MADRID (Reuters) - The Spanish cabinet passed a decree on Friday aimed at liberalizing the country’s ports, a second effort at a contentious law which has already been rejected by parliament and prompted threats of widespread strikes.
The Mediterranean’s largest ports, Valencia and Algeciras, alongside the smaller port of Barcelona, help shift about two thirds of Spain’s imports and exports.
Prolonged industrial action could badly hurt Spain’s exports, which are worth about a third of economic output and were key in dragging the country from recession following the 2008 property market crash.
The law has been amended since its last iteration, which was blocked by the opposition in parliament, and must now return to the lower house for approval.
Prime Minister Mariano Rajoy’s People’s Party (PP) must win support from smaller parties in parliament, especially centre-right Ciudadanos which has 32 seats, as he does not have a majority.
Ciudadanos, which said on Friday it had not seen the most recent proposal, previously abstained on the vote, denying the government the simple majority it needed in the 350-seat parliament.
The government plans to present the reform to parliament on May 18, Minister of Public Works Inigo de la Serna told a news conference on Friday.
“We’re optimistic the law will be passed,” he said, adding the government had talked to opposition parties about the bill.
He would not say which groups had agreed to change their position on the reform.
Spain is under pressure from the European Commission to pass the reforms and has already paid more than 21 million euros (£17.8 million) in fines since 2014 for failing to bring port labour practices in line with EU regulation. That fine could rise if the reform is not brought in to effect.
The previous decree caused uproar among unions who called several strikes to protest the reform, which aims to end a closed shop system at the ports. Companies currently have no say over hiring and firing on Spanish docks.
Speaking before the announcement, the port representative in Spain’s second largest union, the UGT, Francisco Nunez, said any attempt to pass the reform without consulting the unions would likely prompt further strikes.

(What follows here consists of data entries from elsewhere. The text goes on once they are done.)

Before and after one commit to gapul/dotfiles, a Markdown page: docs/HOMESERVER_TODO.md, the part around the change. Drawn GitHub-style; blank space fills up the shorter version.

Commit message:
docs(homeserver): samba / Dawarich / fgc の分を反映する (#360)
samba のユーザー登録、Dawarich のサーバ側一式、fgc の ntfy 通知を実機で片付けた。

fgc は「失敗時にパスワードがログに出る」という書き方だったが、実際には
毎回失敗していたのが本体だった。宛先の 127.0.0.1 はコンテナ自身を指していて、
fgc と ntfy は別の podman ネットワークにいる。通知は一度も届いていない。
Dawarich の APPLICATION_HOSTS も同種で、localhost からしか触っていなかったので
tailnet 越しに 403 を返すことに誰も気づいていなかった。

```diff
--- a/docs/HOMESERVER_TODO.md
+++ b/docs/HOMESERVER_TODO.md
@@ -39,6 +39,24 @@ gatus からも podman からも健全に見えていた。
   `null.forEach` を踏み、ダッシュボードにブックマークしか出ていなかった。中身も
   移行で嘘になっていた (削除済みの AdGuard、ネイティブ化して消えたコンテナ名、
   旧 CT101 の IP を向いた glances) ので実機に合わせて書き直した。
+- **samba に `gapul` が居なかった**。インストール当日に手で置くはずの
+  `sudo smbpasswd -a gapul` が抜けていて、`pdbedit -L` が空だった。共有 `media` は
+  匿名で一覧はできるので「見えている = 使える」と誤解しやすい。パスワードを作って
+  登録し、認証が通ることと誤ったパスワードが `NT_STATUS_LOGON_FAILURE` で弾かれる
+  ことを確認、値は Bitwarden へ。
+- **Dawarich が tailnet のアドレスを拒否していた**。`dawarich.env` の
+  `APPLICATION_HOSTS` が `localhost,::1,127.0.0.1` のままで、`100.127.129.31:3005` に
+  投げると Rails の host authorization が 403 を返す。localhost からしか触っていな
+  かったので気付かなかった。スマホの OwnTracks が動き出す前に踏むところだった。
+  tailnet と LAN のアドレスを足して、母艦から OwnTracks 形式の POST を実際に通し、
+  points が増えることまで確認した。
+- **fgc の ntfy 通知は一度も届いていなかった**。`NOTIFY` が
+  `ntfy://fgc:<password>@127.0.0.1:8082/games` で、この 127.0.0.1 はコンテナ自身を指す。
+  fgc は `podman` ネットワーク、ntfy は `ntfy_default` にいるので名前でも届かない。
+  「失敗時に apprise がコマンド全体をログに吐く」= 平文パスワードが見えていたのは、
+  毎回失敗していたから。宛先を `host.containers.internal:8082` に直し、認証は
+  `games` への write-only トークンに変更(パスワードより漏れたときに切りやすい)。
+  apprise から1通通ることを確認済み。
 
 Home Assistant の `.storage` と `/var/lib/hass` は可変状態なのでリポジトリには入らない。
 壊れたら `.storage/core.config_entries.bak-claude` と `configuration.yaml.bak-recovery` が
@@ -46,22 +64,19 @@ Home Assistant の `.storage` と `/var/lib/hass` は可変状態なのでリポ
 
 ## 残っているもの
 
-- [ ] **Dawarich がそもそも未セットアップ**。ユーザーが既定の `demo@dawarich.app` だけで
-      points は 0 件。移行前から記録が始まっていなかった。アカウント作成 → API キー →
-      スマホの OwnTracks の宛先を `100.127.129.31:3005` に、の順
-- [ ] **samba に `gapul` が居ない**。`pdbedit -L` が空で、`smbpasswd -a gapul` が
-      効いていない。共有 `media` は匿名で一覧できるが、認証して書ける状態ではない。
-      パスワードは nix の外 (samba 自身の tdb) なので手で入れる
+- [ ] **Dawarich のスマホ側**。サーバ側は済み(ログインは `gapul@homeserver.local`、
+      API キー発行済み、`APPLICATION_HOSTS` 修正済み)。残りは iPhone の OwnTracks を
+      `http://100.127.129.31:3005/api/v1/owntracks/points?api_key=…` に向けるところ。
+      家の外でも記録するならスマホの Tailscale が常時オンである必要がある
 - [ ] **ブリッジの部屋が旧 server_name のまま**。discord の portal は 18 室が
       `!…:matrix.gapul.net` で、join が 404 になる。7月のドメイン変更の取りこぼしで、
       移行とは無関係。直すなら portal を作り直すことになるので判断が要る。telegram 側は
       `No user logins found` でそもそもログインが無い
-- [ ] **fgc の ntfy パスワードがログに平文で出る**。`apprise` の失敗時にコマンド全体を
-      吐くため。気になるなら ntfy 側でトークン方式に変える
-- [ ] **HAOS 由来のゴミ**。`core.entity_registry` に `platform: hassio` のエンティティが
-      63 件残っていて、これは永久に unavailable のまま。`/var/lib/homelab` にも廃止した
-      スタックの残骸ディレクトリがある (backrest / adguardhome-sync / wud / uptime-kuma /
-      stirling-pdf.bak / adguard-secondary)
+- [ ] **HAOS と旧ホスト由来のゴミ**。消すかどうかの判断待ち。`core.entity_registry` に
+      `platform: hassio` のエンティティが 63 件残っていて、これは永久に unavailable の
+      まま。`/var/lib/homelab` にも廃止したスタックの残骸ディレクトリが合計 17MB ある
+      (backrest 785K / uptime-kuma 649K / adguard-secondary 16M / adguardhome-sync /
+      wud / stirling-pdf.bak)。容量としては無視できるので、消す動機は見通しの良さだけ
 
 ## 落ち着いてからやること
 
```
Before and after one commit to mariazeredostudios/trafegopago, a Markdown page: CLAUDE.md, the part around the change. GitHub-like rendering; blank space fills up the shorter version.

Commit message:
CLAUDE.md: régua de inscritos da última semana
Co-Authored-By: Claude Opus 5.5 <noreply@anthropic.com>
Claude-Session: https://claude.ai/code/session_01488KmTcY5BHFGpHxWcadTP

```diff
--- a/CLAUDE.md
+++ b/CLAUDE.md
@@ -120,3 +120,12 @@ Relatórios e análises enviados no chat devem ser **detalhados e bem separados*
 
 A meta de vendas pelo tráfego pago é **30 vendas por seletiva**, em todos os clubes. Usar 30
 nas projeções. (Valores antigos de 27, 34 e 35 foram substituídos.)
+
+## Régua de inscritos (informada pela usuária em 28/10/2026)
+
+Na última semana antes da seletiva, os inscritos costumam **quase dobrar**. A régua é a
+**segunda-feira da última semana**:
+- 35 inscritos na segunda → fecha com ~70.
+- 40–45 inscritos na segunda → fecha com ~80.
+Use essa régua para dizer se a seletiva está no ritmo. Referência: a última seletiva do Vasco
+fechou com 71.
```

Reporting by Paul Day, Editing by Angus Berwick and Angus MacSwan